Civil War Soldiers Used Hair Dye to Make Themselves Look Better in Pictures, Archaeologists DiscoverBreaking News
tags: archaeology, Civil War, photography
Researchers have uncovered evidence indicating that Civil War soldiers dyed their hair to look better in photos.
Excavations at Camp Nelson in central Kentucky have revealed the remnants of a 150-year-old photography studio—which was once part of a Union camp—the first ever found at Civil War site.
Among the many items discovered by researcher Stephen McBride and his team were several broken glass bottles that once contained hair dye, the Lexington Herald-Leader reported.
The researchers from Transylvania University in Lexington initially thought that the bottles were used to hold medicine.
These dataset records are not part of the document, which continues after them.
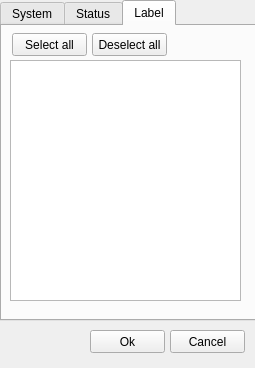
Old version of the form views/filter_dialog.ui in the repository pablosuau/pyBacklogger.
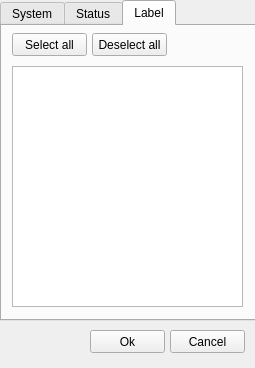
New version of the form.

Commit message: Minor fixes to the filter dialog view

Diff of the .ui file:
```diff
--- a/views/filter_dialog.ui
+++ b/views/filter_dialog.ui
@@ -132,6 +132,16 @@
       <string>Select all</string>
      </property>
     </widget>
+    <widget class="QListView" name="listLabel">
+     <property name="geometry">
+      <rect>
+       <x>10</x>
+       <y>40</y>
+       <width>231</width>
+       <height>241</height>
+      </rect>
+     </property>
+    </widget>
    </widget>
   </widget>
   <widget class="QPushButton" name="pushButtonCancel">
@@ -160,16 +170,6 @@
     <string>Ok</string>
    </property>
   </widget>
-  <widget class="QListView" name="listLabel">
-   <property name="geometry">
-    <rect>
-     <x>10</x>
-     <y>60</y>
-     <width>231</width>
-     <height>241</height>
-    </rect>
-   </property>
-  </widget>
  </widget>
  <resources/>
  <connections/>
```
Left out of the diff: 20 changed lines with no effect on the pictures. The commit also changes 1 other file.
However, when the team started putting the pieces of glass back together they noticed some featured embossed lettering, with names such as "Bear's Oil," "Christadoro" and "Dr. Jaynes."
The Bear's Oil product was probably used like modern-day hair gel or wax to shape hair. However, the Christadoro and Dr. Jaynes products turned out to be hair dye brands.
"We found a lot of them. It's something you just don't find on other sites," McBride told the Herald-Leader. "The dye is interesting. It suggested that people were fixing up their hair before they had their photograph taken. So people may have actually been darkening their hair to look better in the photo."
He suggests the reason behind this decision was that soldiers may have wanted to correct one peculiarity of early photography.
comments powered by Disqus
- ‘If You Want to Experience Liberation, Black Women Must Be at the Table’
- A Century After a Race Massacre, Tulsa Finally Digs for Suspected Mass Graves
- Historians Will Likely Rank Trump as One of the Worst Presidents
- Black Lives Matter Movement Prods Bethlehem and Other Districts to Review How History is Taught
- During the Civil War, the Enslaved Were Given an Especially Odious Job. The Pay Went to Their Owners.
- Is Evangelical Support for Trump a Contradiction?
- Survival Of The Kindest: Can Our Better Nature Help Us Build A Better World?
- As Monuments Tumble, Are We ‘Erasing’ History? Historians Say No
- Historical Association Schools Teachers on White House History
- MIT Professor Tunney Lee, an Architect, Urban Planner, and Historian of Chinatown, Dies at 88